We hear a lot about deceptive billing practices and bad customer service in the cable industry, but it’s not often we get to see such a carefully masterminded scheme to increase prices without anyone really noticing.
Over the last few months, Cox has pushed a one-terabyte data cap to customers in the majority of states it serves, including Arkansas, Connecticut, Florida, Georgia, Idaho, Iowa, Kansas, Nebraska, Ohio, Arizona, Louisiana, Nevada, and Oklahoma. Now, just a couple months after bumping customers from an unlimited service to one that’s metered, Cox is introducing a “new” unlimited broadband add-on, which costs $50 on top of the basic plan.
Make no mistake about it: Cox has gone sideways to end up at a point where, to get the same plan that you enjoyed a year ago, you have to pay $50 more. That’s the opposite of what’s supposed to happen.
Cox is framing this as a move that’s about fairness, and a spokesperson said that the move will only affect “the very small percentage of broadband customers who exceed 1 terabyte of usage per month.” We’ll come back to that part later, but for now, let’s consider how this move works for Cox.
You might be shocked to hear this, but charging different internet users a different amount of money based on their usage isn’t an entirely ridiculous proposition. A small handful of users may well be using the network more heavily, and a pricing structure that reflects the usage isn’t ridiculous.
But here’s what should happen, if the laws of competition actually applied to home broadband. Low-use customers would get a price cut to reflect the low usage, and everyone else would continue to pay the same amount of money for the unlimited plan that they signed up for. T-Mobile, by the way, does this on its unlimited mobile data plan: anyone who uses less than 2GB of data per month gets a $10 “Kickback”.
Instead, Cox is charging all its customers the same amount of money for a lesser service, and has raised the price of its unlimited data plan by $50. Over the same time period, the cost (to Cox) of every gigabyte of data hasn’t changed. If anything, it’s gone down. The only pricing difference is that now Cox will collect $50 more per month from around two percent of its customers.
Now, there’s a fair chance that you use less than a terabyte of data per month, and this change doesn’t affect your life — yet. The thing is, if the historical trend continues (and every shred of data suggests that it will!), average household data use will continue to skyrocket. Data traffic across the internet increased by a truly staggering 56,277% — yes, you read that right — between 2000 and 2014. Average data use went from 9GB per month in 2009 to an estimated 190 gigabytes per household last year. Depending on what estimate you use, that means that average household consumption should go way past 1TB per month — Cox’s threshold — by the end of the decade.
Cox’s cap might seem reasonable now, but there’s almost zero chance that the cap will increase in line with data usage. The end game here is to transition home internet users off unlimited plans, and onto a metered system, as users will increasingly start running into a data cap that was previously seen as ridiculously generous. And, because the cap has been there for years without you noticing, there’s no sudden shock.

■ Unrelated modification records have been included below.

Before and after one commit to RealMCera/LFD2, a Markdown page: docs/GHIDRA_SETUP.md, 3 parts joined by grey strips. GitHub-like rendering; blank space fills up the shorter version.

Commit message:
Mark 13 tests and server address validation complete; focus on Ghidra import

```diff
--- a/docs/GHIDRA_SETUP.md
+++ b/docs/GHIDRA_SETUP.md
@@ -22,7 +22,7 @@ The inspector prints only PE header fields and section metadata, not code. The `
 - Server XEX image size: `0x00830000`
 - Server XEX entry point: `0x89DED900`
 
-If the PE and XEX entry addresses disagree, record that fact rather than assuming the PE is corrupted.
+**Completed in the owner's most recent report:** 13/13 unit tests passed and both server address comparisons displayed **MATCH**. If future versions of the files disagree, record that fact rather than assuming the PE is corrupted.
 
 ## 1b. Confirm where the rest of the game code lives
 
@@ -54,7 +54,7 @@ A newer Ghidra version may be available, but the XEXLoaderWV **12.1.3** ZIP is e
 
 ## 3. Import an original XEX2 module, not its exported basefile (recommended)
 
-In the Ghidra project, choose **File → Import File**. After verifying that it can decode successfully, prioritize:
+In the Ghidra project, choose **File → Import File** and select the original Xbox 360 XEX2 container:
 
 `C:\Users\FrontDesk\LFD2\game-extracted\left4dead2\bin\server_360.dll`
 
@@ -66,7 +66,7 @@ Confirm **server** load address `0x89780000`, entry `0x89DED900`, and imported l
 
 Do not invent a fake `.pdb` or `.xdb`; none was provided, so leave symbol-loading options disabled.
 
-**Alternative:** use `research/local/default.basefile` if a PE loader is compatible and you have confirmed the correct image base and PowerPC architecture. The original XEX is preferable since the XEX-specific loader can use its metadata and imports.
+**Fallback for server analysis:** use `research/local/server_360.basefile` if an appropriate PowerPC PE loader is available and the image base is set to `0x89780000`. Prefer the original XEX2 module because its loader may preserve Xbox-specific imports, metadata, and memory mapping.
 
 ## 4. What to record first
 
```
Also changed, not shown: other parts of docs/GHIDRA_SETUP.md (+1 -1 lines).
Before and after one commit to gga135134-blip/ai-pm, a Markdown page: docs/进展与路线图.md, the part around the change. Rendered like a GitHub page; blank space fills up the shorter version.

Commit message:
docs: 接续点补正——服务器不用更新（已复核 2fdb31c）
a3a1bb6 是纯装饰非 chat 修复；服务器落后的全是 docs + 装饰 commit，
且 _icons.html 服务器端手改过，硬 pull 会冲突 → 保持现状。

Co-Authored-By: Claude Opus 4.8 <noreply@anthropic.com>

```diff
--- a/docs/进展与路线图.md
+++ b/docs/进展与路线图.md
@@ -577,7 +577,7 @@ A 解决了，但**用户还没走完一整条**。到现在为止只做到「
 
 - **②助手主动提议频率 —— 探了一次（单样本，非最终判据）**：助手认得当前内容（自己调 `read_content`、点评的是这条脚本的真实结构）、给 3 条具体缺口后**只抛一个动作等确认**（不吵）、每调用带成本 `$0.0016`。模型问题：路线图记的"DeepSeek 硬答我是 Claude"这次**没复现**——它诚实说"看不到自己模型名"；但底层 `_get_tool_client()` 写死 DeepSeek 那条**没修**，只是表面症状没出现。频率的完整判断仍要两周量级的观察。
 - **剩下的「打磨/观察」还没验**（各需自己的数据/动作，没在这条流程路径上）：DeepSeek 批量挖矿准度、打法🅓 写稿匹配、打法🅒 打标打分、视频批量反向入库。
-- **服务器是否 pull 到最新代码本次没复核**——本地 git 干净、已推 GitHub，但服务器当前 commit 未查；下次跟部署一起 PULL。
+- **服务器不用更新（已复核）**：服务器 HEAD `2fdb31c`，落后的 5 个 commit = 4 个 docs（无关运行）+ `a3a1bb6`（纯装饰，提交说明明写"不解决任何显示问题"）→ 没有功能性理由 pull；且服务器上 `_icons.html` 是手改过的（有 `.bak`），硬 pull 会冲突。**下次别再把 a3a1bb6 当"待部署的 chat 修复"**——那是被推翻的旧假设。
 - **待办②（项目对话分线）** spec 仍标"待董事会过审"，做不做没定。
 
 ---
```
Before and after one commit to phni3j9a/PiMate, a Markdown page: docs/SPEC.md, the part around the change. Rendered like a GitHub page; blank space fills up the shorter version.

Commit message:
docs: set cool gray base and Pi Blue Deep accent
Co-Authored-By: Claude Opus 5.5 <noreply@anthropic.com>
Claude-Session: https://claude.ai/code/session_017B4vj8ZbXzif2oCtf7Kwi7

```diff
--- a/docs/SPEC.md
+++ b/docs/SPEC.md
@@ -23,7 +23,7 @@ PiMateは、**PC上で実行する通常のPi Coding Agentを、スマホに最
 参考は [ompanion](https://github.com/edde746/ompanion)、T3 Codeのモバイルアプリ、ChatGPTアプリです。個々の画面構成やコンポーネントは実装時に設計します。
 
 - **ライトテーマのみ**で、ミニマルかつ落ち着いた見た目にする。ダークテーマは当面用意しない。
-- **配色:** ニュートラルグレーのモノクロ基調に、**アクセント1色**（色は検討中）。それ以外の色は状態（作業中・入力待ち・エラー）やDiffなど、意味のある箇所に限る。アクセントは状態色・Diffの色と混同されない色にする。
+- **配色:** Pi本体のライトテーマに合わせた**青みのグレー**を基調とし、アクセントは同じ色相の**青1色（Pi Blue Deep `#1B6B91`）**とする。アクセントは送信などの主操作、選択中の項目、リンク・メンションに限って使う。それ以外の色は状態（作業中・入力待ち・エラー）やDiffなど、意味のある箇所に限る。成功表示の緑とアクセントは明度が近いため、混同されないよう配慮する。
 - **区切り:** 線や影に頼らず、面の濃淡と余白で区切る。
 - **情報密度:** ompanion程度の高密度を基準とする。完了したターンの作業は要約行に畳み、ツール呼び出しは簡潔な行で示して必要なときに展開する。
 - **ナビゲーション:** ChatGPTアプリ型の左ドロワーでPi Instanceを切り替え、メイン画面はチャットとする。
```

Cox isn’t alone in doing this. Home broadband caps have spread like norovirus on a cruise ship, going from a rarity to the norm over the last two years. No-one can complain, because most people don’t have a choice. Nearly 80 percent of Americans have only one (or no!) choice for high-speed broadband, so you basically have to shut up and do what you’re told.
Sound like the kind of anti-competitive, growth-threatening problem that the government should solve? I have some bad news for you. The Federal Communications Commission, led by former Verizon lawyer Ajit Pai, is actively working to make things easier for monopolistic internet providers. Since taking control in January, Pai has moved to undo rules that protected net neutrality and enabled the FCC to regulate internet providers; suggested that the definition of high-speed broadband should actually be made slower; and moved to stack his advisory committee with reps from the same companies he’s supposed to be regulating.
Our best hope — and it’s saying something that this is the most silvery lining — is for wireless providers like T-Mobile, Sprint, and AT&T — to use the coming 5G technology to start providing home broadband. The cost per GB of wireless data is set to plunge in the coming years, to the point where it may become cheaper than fixed-line internet. Because there are four wireless providers in direct competition with each other — unlike cable, which is a series of regional monopolies — prices should keep going down, to the point where wireless is cheaper than wired. At that point, Cox might have to be awoken from its rent-seeking slumber and start competing.